> Information provided:
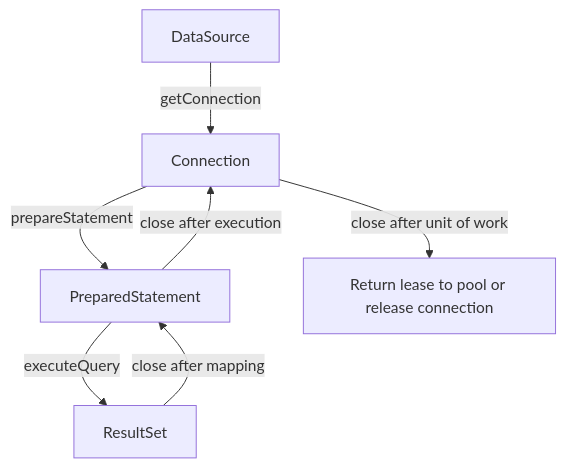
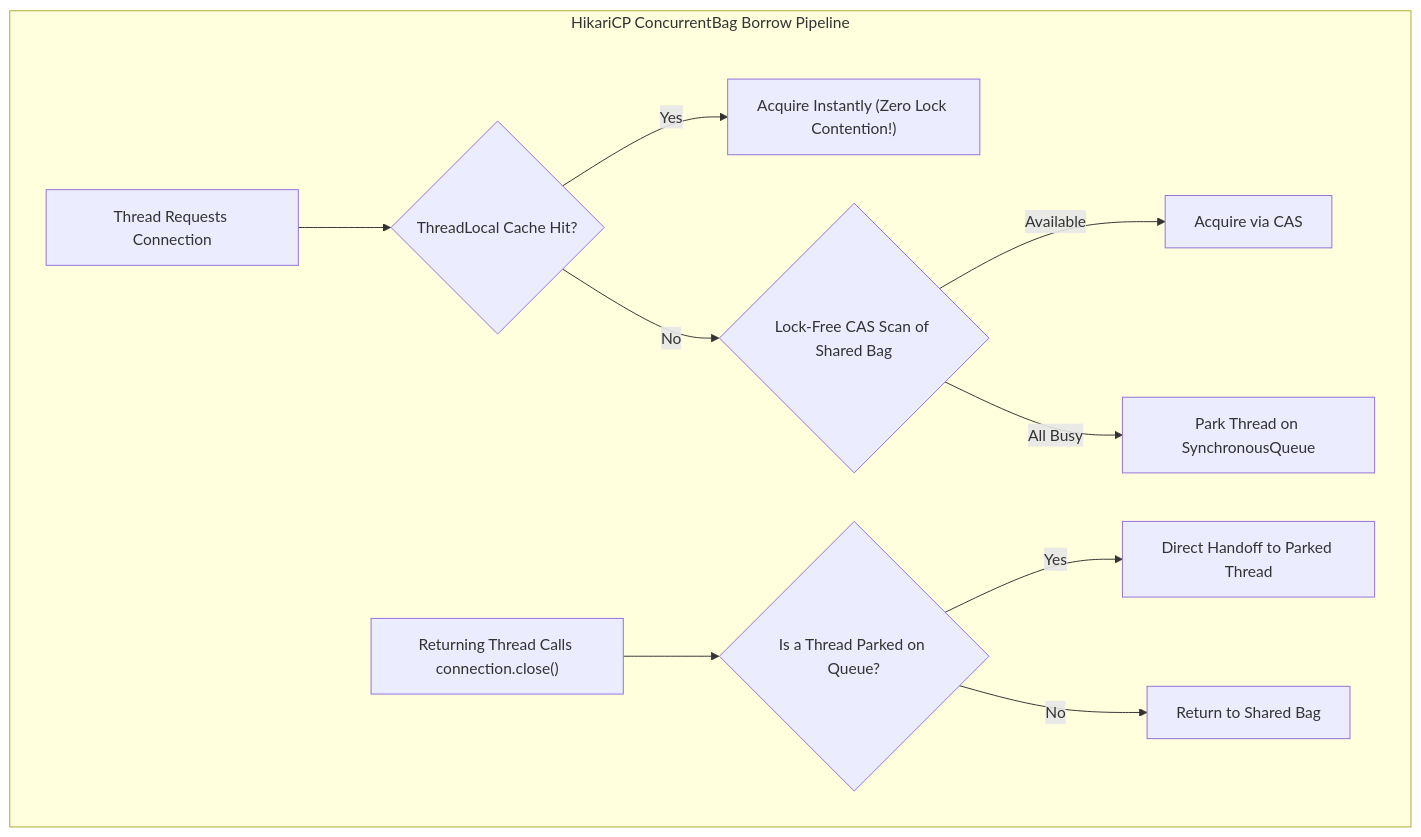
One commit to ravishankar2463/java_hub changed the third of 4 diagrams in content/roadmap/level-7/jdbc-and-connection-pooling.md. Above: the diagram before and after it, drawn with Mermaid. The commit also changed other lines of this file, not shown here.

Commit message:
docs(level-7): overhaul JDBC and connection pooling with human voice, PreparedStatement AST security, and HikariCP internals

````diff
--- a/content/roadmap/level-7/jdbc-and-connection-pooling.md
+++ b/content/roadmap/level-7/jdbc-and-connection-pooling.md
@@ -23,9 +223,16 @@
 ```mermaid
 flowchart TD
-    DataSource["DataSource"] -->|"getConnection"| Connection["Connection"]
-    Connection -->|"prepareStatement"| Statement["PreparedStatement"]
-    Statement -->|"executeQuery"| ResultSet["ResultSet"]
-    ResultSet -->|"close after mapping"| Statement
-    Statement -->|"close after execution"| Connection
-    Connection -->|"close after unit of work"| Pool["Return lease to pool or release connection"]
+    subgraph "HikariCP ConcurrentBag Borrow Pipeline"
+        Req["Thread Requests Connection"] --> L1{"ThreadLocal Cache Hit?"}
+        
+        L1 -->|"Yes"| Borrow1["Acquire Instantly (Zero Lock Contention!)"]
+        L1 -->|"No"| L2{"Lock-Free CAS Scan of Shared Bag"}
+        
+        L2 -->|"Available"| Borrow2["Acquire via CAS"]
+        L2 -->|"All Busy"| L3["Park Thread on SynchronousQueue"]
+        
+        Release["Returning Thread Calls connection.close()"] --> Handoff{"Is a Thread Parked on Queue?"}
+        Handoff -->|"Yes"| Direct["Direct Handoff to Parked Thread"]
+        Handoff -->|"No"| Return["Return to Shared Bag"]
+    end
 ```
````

...

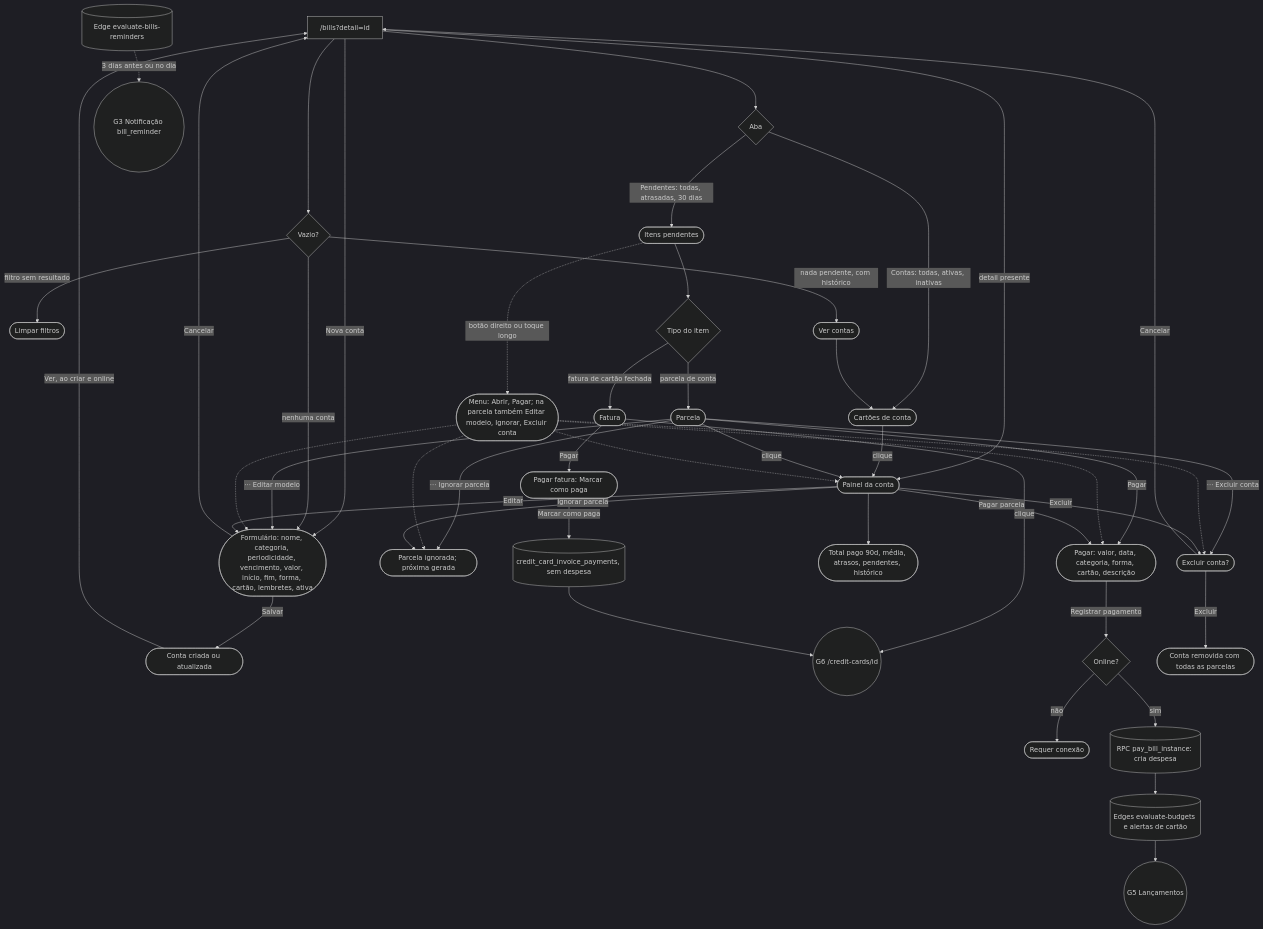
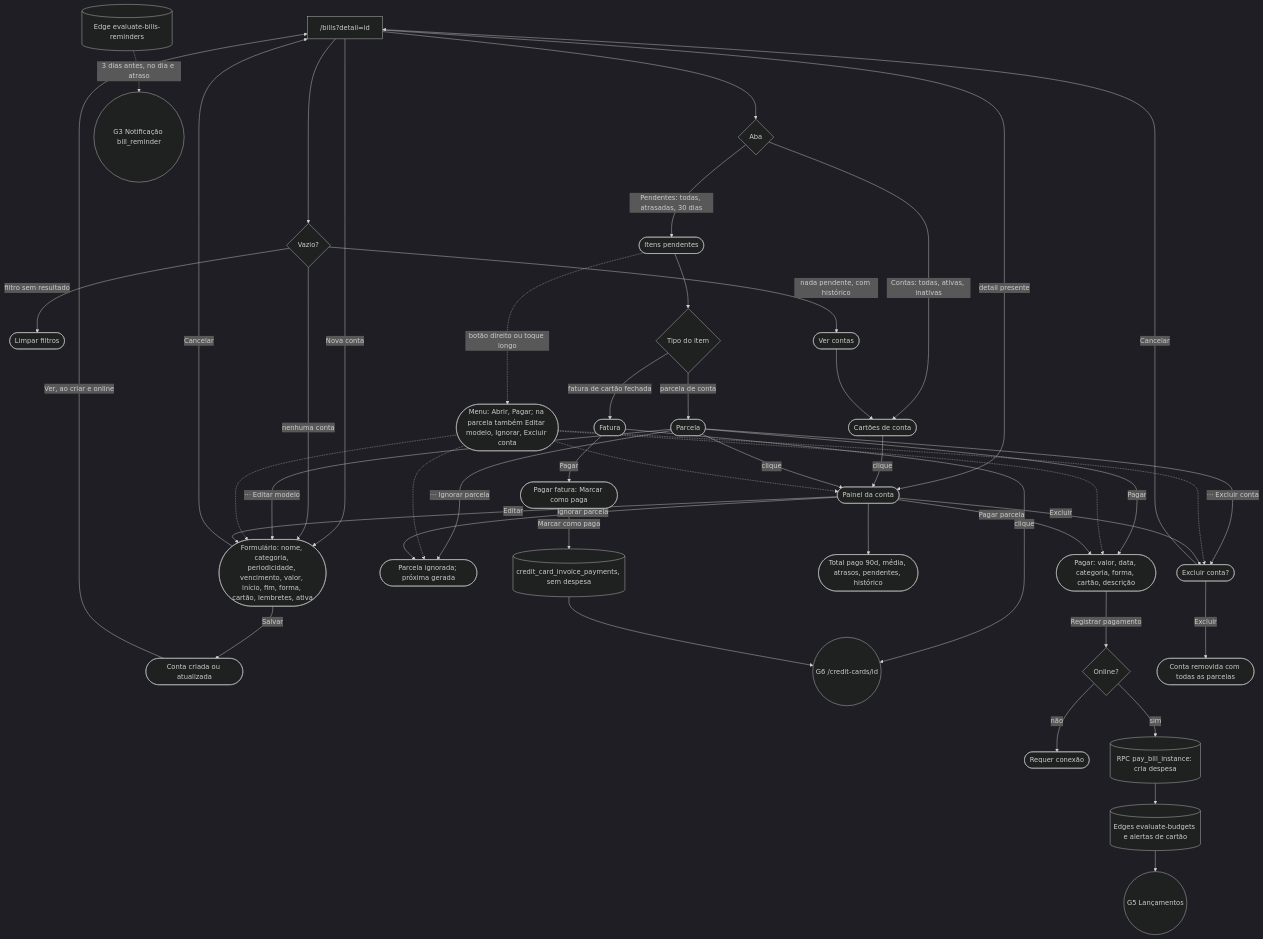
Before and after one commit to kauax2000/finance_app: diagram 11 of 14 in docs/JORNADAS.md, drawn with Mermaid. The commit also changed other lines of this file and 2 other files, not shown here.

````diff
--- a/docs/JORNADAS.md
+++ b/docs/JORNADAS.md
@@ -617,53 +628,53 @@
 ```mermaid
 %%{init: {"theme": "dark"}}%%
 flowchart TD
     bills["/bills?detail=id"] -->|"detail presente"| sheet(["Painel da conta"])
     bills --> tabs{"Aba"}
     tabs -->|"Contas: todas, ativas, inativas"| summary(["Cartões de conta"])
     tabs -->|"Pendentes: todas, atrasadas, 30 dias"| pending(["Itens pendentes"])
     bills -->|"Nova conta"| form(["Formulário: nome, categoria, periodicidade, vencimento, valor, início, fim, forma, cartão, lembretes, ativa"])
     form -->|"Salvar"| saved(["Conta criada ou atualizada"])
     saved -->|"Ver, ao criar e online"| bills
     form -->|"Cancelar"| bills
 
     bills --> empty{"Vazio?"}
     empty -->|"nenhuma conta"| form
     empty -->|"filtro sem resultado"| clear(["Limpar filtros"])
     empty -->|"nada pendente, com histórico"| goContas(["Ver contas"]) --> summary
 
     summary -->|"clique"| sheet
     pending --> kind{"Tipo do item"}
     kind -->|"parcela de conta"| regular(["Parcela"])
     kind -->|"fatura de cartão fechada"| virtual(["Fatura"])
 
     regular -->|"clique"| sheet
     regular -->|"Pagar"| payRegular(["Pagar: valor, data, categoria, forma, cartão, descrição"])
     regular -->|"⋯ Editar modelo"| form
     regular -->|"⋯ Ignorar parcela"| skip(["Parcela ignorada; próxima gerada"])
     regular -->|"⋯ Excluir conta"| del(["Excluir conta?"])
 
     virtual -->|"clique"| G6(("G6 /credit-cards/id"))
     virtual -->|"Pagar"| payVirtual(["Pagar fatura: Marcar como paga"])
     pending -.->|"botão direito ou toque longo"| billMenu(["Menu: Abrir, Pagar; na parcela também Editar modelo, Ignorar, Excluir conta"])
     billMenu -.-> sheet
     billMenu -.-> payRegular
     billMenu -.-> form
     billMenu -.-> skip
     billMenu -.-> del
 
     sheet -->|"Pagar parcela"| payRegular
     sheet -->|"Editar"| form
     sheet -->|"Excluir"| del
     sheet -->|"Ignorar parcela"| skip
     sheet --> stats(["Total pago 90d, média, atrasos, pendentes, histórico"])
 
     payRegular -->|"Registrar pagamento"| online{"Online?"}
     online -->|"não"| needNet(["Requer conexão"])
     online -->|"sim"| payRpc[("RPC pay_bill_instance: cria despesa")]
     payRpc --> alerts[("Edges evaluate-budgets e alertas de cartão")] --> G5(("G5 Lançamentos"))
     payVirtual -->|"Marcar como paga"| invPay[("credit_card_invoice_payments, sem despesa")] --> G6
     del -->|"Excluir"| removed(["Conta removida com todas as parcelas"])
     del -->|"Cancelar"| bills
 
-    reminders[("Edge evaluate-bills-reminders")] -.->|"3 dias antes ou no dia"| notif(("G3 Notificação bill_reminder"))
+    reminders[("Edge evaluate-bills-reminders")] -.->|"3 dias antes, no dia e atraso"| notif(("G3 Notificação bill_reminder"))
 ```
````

> Assignment: Show each line of the records above containing "JORNADAS".

> Response box:
Before and after one commit to kauax2000/finance_app: diagram 11 of 14 in docs/JORNADAS.md, drawn with Mermaid. The commit also changed other lines of this file and 2 other files, not shown here.
--- a/docs/JORNADAS.md
+++ b/docs/JORNADAS.md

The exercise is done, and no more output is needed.